WHAT YOU ARE ASKED TO DO
Search the records for the string "subgraph" and report how many lines contain it, with nothing else.
---------- ENTRIES SUPPLIED ----------
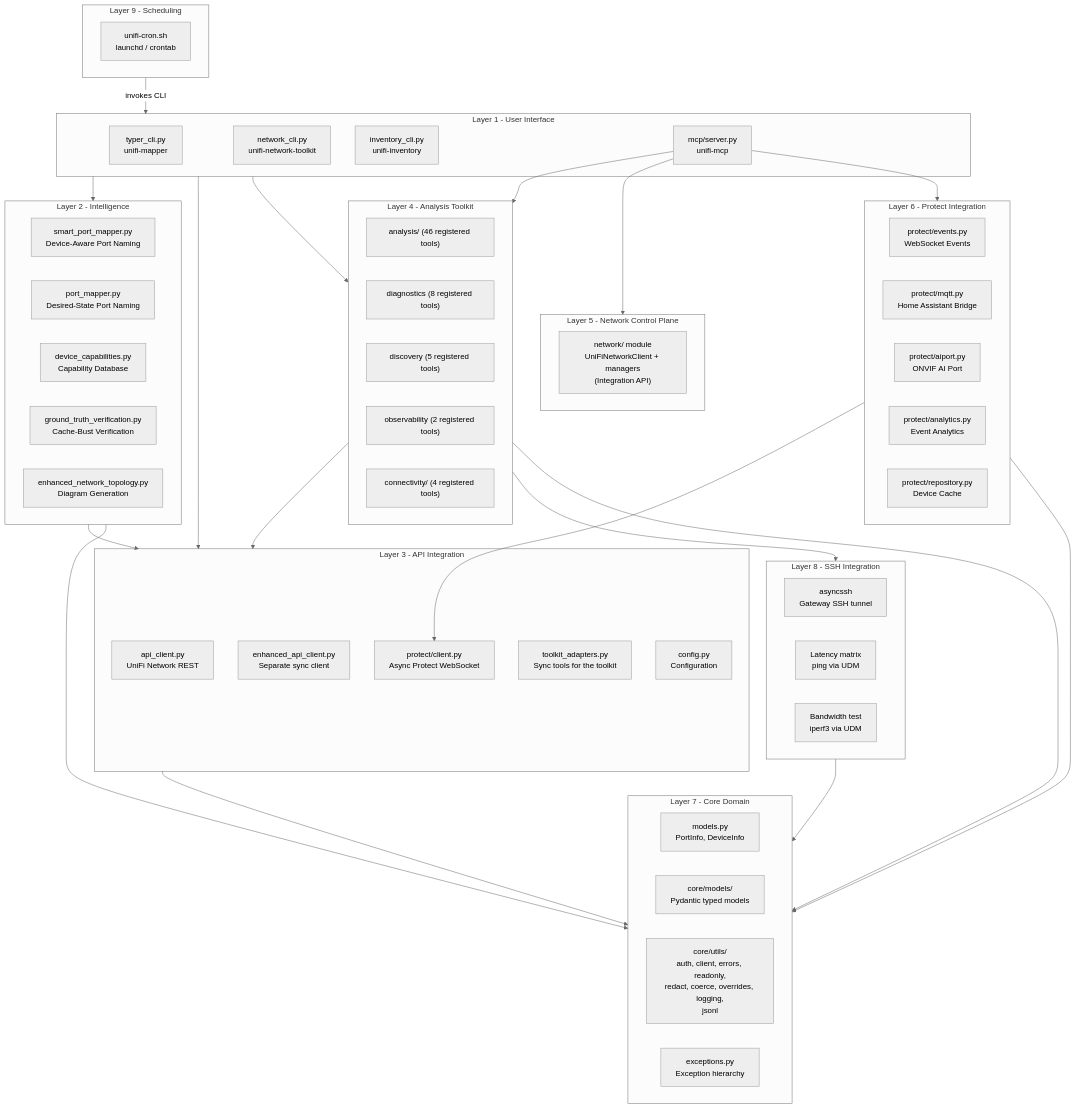
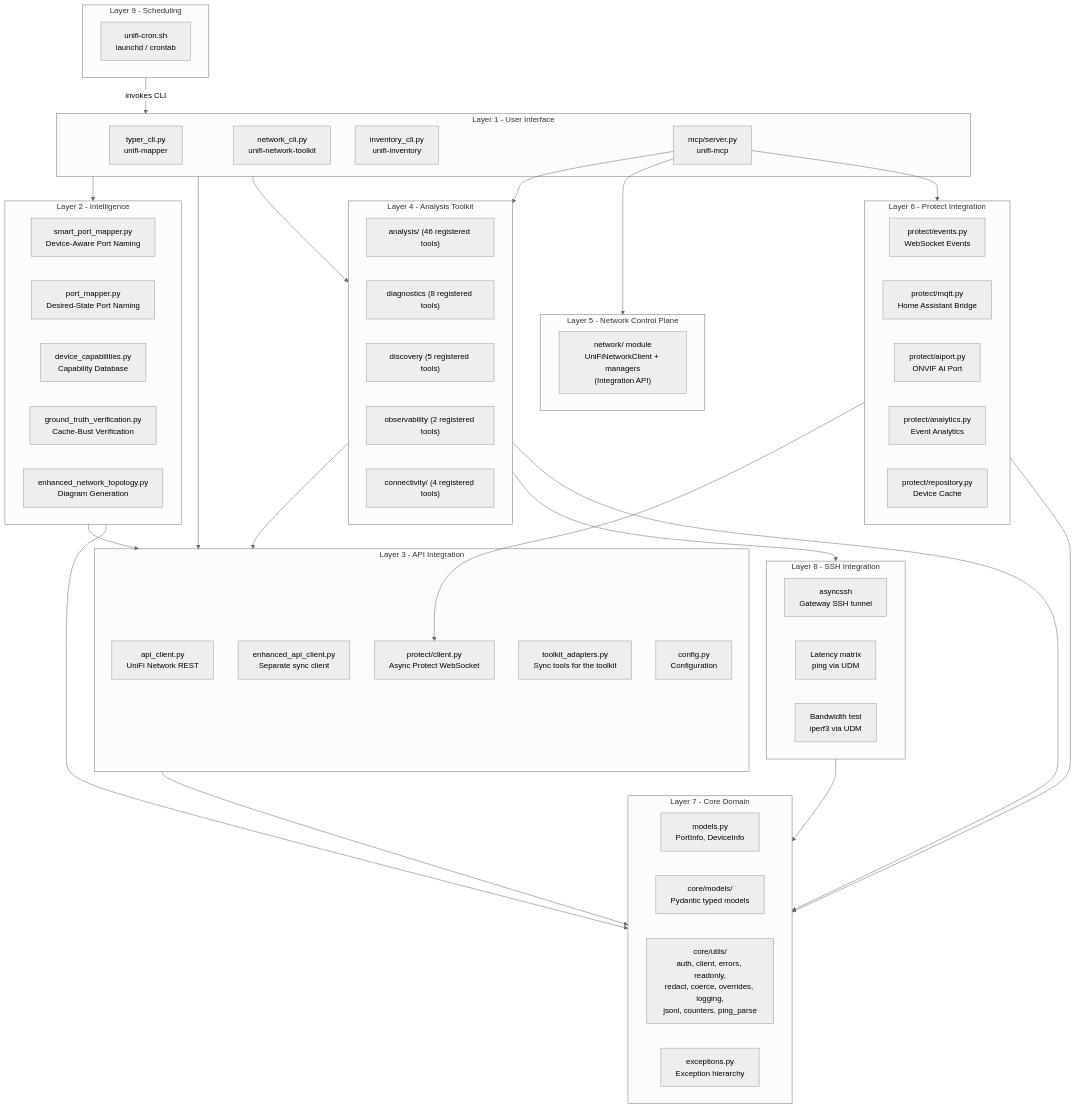
Before and after one commit to NetDevAutomate/unifi_management_cli: the first of 21 diagrams in docs/architecture/architecture-overview.md, drawn with Mermaid (neutral theme). The commit also changed other lines of this file and 9 other files, not shown here.

First line of the commit message:
feat(core): add reset-aware VAP counters, a ping parser and UniFiClient.build_v2_path

````diff
--- a/docs/architecture/architecture-overview.md
+++ b/docs/architecture/architecture-overview.md
@@ -55,79 +55,79 @@
 ```mermaid
 graph TB
     subgraph UI["Layer 1 - User Interface"]
         TC["typer_cli.py\nunifi-mapper"]
         NC["network_cli.py\nunifi-network-toolkit"]
         IC["inventory_cli.py\nunifi-inventory"]
         MCP["mcp/server.py\nunifi-mcp"]
     end
 
     subgraph SCHED["Layer 9 - Scheduling"]
         CRON["unifi-cron.sh\nlaunchd / crontab"]
     end
 
     subgraph INT["Layer 2 - Intelligence"]
         SPM["smart_port_mapper.py\nDevice-Aware Port Naming"]
         PM["port_mapper.py\nDesired-State Port Naming"]
         DC["device_capabilities.py\nCapability Database"]
         GTV["ground_truth_verification.py\nCache-Bust Verification"]
         NT["enhanced_network_topology.py\nDiagram Generation"]
     end
 
     subgraph API["Layer 3 - API Integration"]
         AC["api_client.py\nUniFi Network REST"]
         EAC["enhanced_api_client.py\nSeparate sync client"]
         PC["protect/client.py\nAsync Protect WebSocket"]
         TA["toolkit_adapters.py\nSync tools for the toolkit"]
         CFG["config.py\nConfiguration"]
     end
 
     subgraph AT["Layer 4 - Analysis Toolkit"]
         AN["analysis/ (46 registered tools)"]
         DG["diagnostics (8 registered tools)"]
         DS["discovery (5 registered tools)"]
         OB["observability (2 registered tools)"]
         CN["connectivity/ (4 registered tools)"]
     end
 
     subgraph SSH["Layer 8 - SSH Integration"]
         SSHL["asyncssh\nGateway SSH tunnel"]
         PING["Latency matrix\nping via UDM"]
         IPERF["Bandwidth test\niperf3 via UDM"]
     end
 
     subgraph NCP["Layer 5 - Network Control Plane"]
         NW["network/ module\nUniFiNetworkClient + managers\n(Integration API)"]
     end
 
     subgraph PR["Layer 6 - Protect Integration"]
         PE["protect/events.py\nWebSocket Events"]
         PQ["protect/mqtt.py\nHome Assistant Bridge"]
         PAI["protect/aiport.py\nONVIF AI Port"]
         PAN["protect/analytics.py\nEvent Analytics"]
         PRE["protect/repository.py\nDevice Cache"]
     end
 
     subgraph CD["Layer 7 - Core Domain"]
         MD["models.py\nPortInfo, DeviceInfo"]
         CM["core/models/\nPydantic typed models"]
-        CU["core/utils/\nauth, client, errors, readonly,\nredact, coerce, overrides, logging,\njsonl"]
+        CU["core/utils/\nauth, client, errors, readonly,\nredact, coerce, overrides, logging,\njsonl, counters, ping_parse"]
         EX["exceptions.py\nException hierarchy"]
     end
 
     SCHED -->|"invokes CLI"| UI
     UI --> INT
     UI --> API
     UI --> AT
     INT --> API
     INT --> CD
     API --> CD
     AT --> API
     AT --> SSH
     AT --> CD
     PR --> PC
     PR --> CD
     MCP --> AT
     MCP --> NCP
     MCP --> PR
     SSH --> CD
 ```
````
----------
ANSWER BOX
9